▶ **What is expected**
For the records below, say how many lines contain the string "serif". Give the number only.

=== Data listing ===

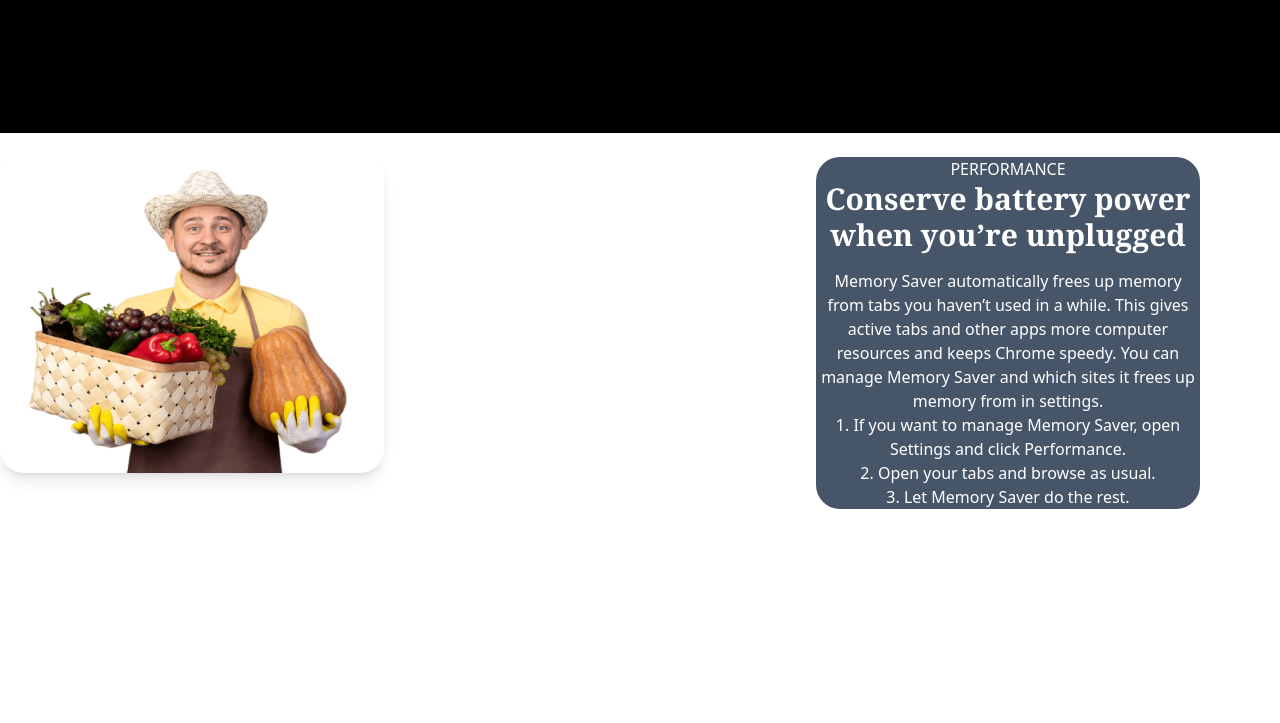
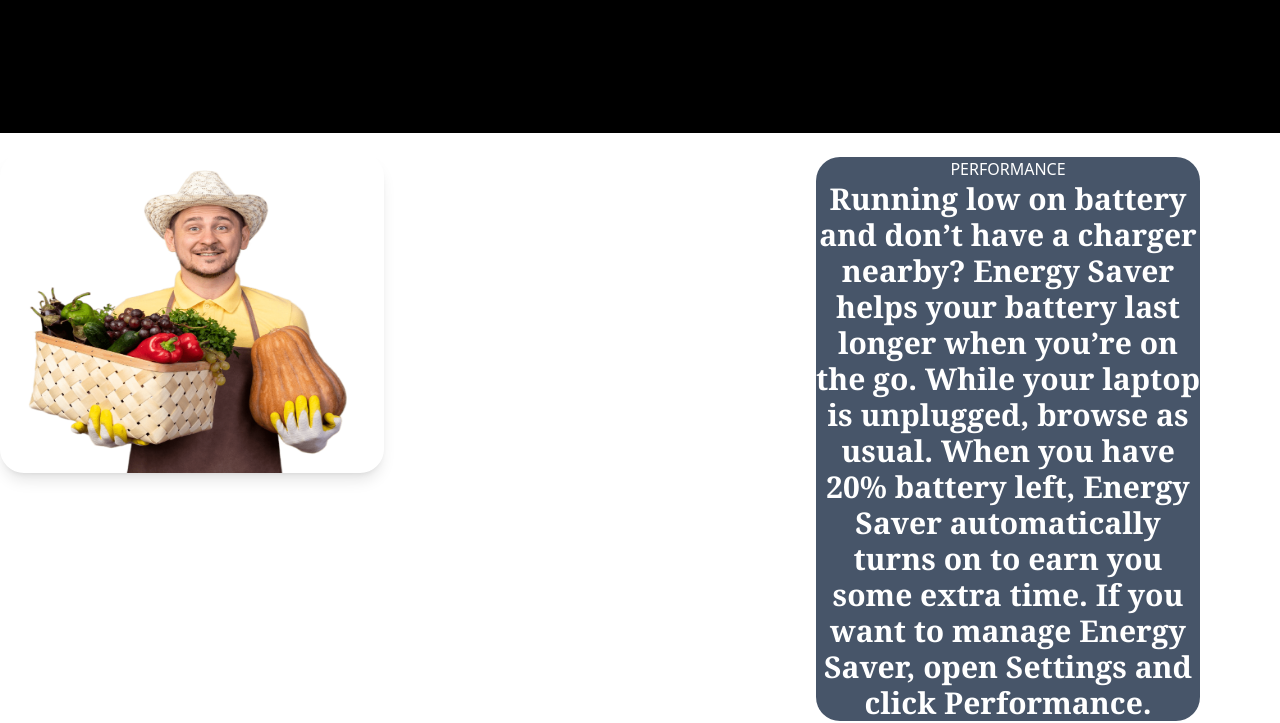
Before and after one commit to belemaaa/DS-Frontend, a plain HTML site: page index.html in a window 1280 px wide. Shown: the part 561-1284 px from the top of the page. Before the commit the page ends 1070 px from the top, so only its background shows below. Drawn offline with nearby package versions, Linux system fonts and the light colour scheme.

Commit message:
new changes

```diff
--- a/index.html
+++ b/index.html
@@ -46,14 +46,11 @@
             shadow-lg hover:flex">
             <div class="text-white max-w-xl mt-11 bg-slate-600 rounded-3xl text-center right-20 w-16 xl:w-96 sm:absolute mt-0.25 shadow-black">
                 <h3 class="text-white">PERFORMANCE</h3>
-                <h1 class="text-3xl font-semibold font-serif">Conserve battery power when you’re unplugged</h1>
-                <p class="mt-4">Memory Saver automatically frees up memory from tabs you haven’t used in a while.
-                This gives active tabs and other apps more computer resources and keeps Chrome speedy.
-                You can manage Memory Saver and which sites it frees up memory from in settings. <br>
-
-                1. If you want to manage Memory Saver, open Settings and click Performance. <br>
-                2. Open your tabs and browse as usual.<br>
-                3. Let Memory Saver do the rest.<br> </p>
+                <h1 class="text-3xl font-semibold font-serif">Running low on battery and don’t have a charger nearby?
+                    Energy Saver helps your battery last longer when you’re on the go.
+                    While your laptop is unplugged, browse as usual.
+                    When you have 20% battery left, Energy Saver automatically turns on to earn you some extra time.
+                    If you want to manage Energy Saver, open Settings and click Performance. </p>
             </div>
         </div>
 
```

===

▶ **Answer to this problem**
2